** Dataset extract follows **

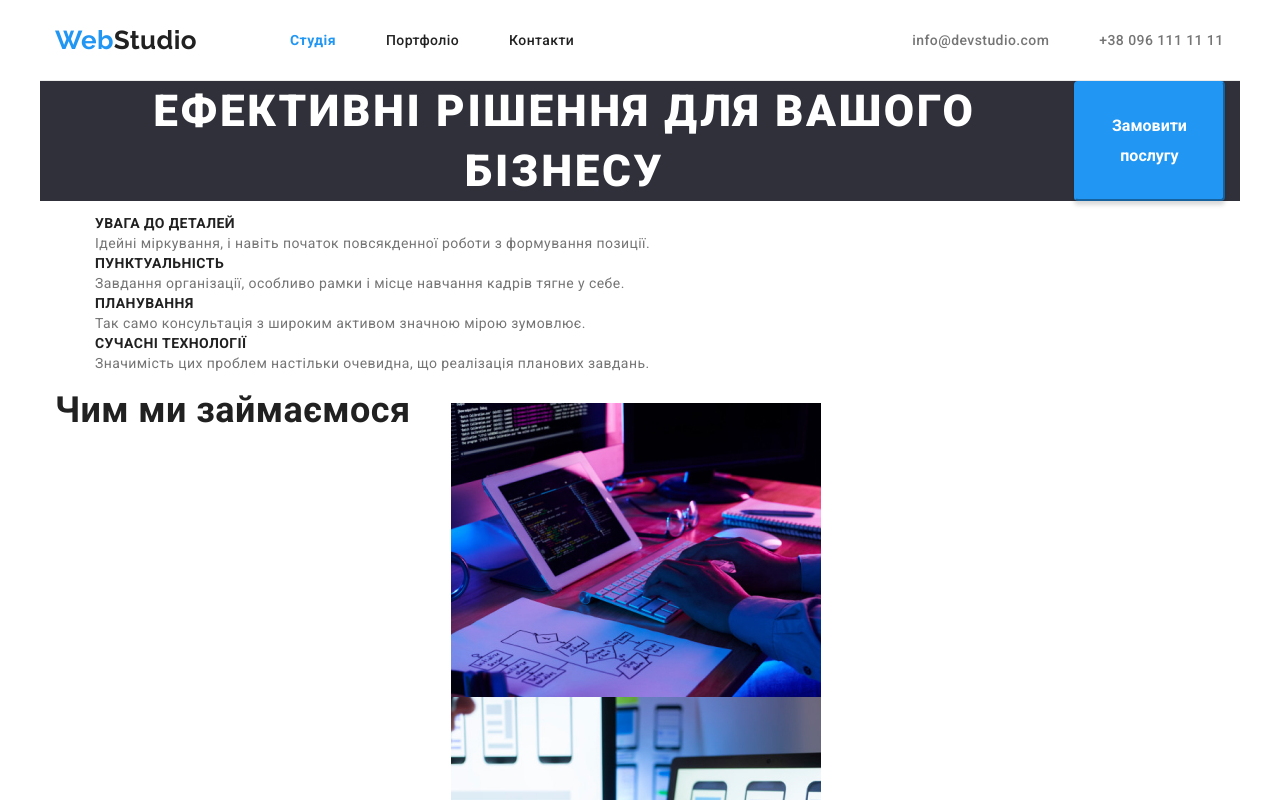
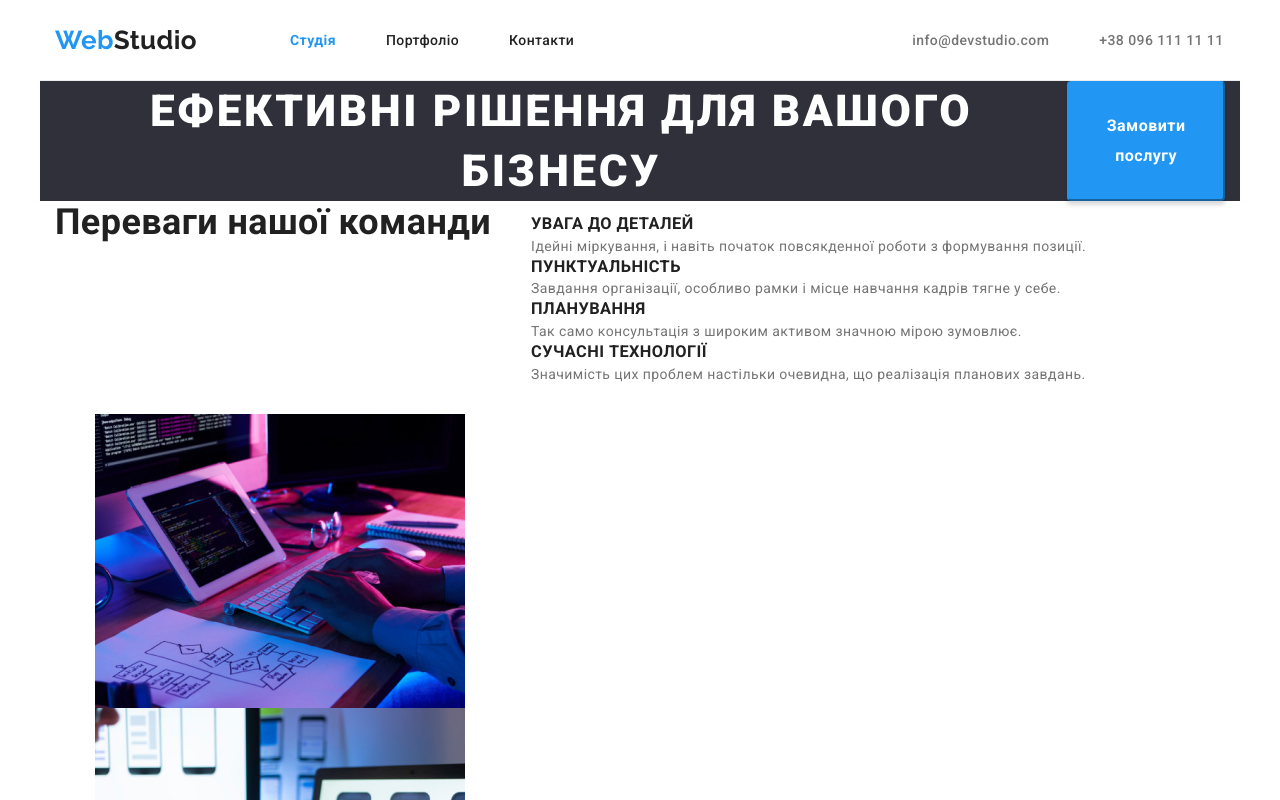
Before and after one commit to YuDo-fsd/goit-markup-hw-02, a plain HTML site: page index.html in a window 1280 px wide. Shown: the top 800 px of the page. Drawn offline with nearby package versions, Linux system fonts and the light colour scheme.

Commit message:
Revert "last correction hw2"
This reverts commit 2c245d183971f88e009f1470adedfe9cca975e14.

```diff
--- a/css/styles.css
+++ b/css/styles.css
@@ -16,7 +16,6 @@ body {
   color: var(--primary-text-color);
   background-color: #ffffff;
   font-size: 14px;
-  font-weight: 400;
   letter-spacing: 0.03em;
 }
 
@@ -174,6 +173,7 @@ img {
   font-weight: 700;
   font-size: 16px;
   line-height: calc(30 / 16);
+  letter-spacing: 0.03em;
   display: flex;
   align-items: center;
   text-align: center;
@@ -189,7 +189,6 @@ img {
 .benefits-title {
   color: var(--title-text-color);
   font-weight: 700;
-  font-size: 14px;
   line-height: calc(16 / 14);
   text-transform: uppercase;
 }
@@ -256,6 +255,7 @@ img {
 
 .sample-type {
   color: var(--secondary-text-color);
+  font-weight: 400;
   font-size: 16px;
   line-height: calc(30 / 16);
 }
@@ -272,10 +272,12 @@ img {
 
 .contact-footer {
   color: var(--contacts-color);
+  font-weight: 400;
   line-height: calc(24 / 14);
 }
 
 .adress-link {
   color: var(--primary-white-color);
+  font-weight: 400;
   line-height: calc(24 / 14);
 }
--- a/index.html
+++ b/index.html
@@ -48,7 +48,7 @@
         <button class="hero-button" type="button">Замовити послугу</button>
       </section>
       <section class="section">
-        <h2 class="visually-hidden">Переваги нашої команди</h2>
+        <h2 class="section-title">Переваги нашої команди</h2>
         <ul class="benefits-list list">
           <li>
             <h3 class="benefits-title">Увага до деталей</h3>
@@ -77,7 +77,7 @@
         </ul>
       </section>
       <section class="section">
-        <h2 class="section-title">Чим ми займаємося</h2>
+        <h2 class="visually-hidden">Чим ми займаємося</h2>
         <ul class="list">
           <li><img src="./images/codding.jpg" alt="Розробка додатків" width="370" /></li>
           <li><img src="./images/mobile-codding.jpg" alt="Мобільна розробка" width="370" /></li>
```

** End of Dataset extract **

- [Brief]: Show each line of the data that contains the string "size".

- [Written solution]:
   font-size: 14px;
   font-size: 16px;
-  font-size: 14px;
   font-size: 16px;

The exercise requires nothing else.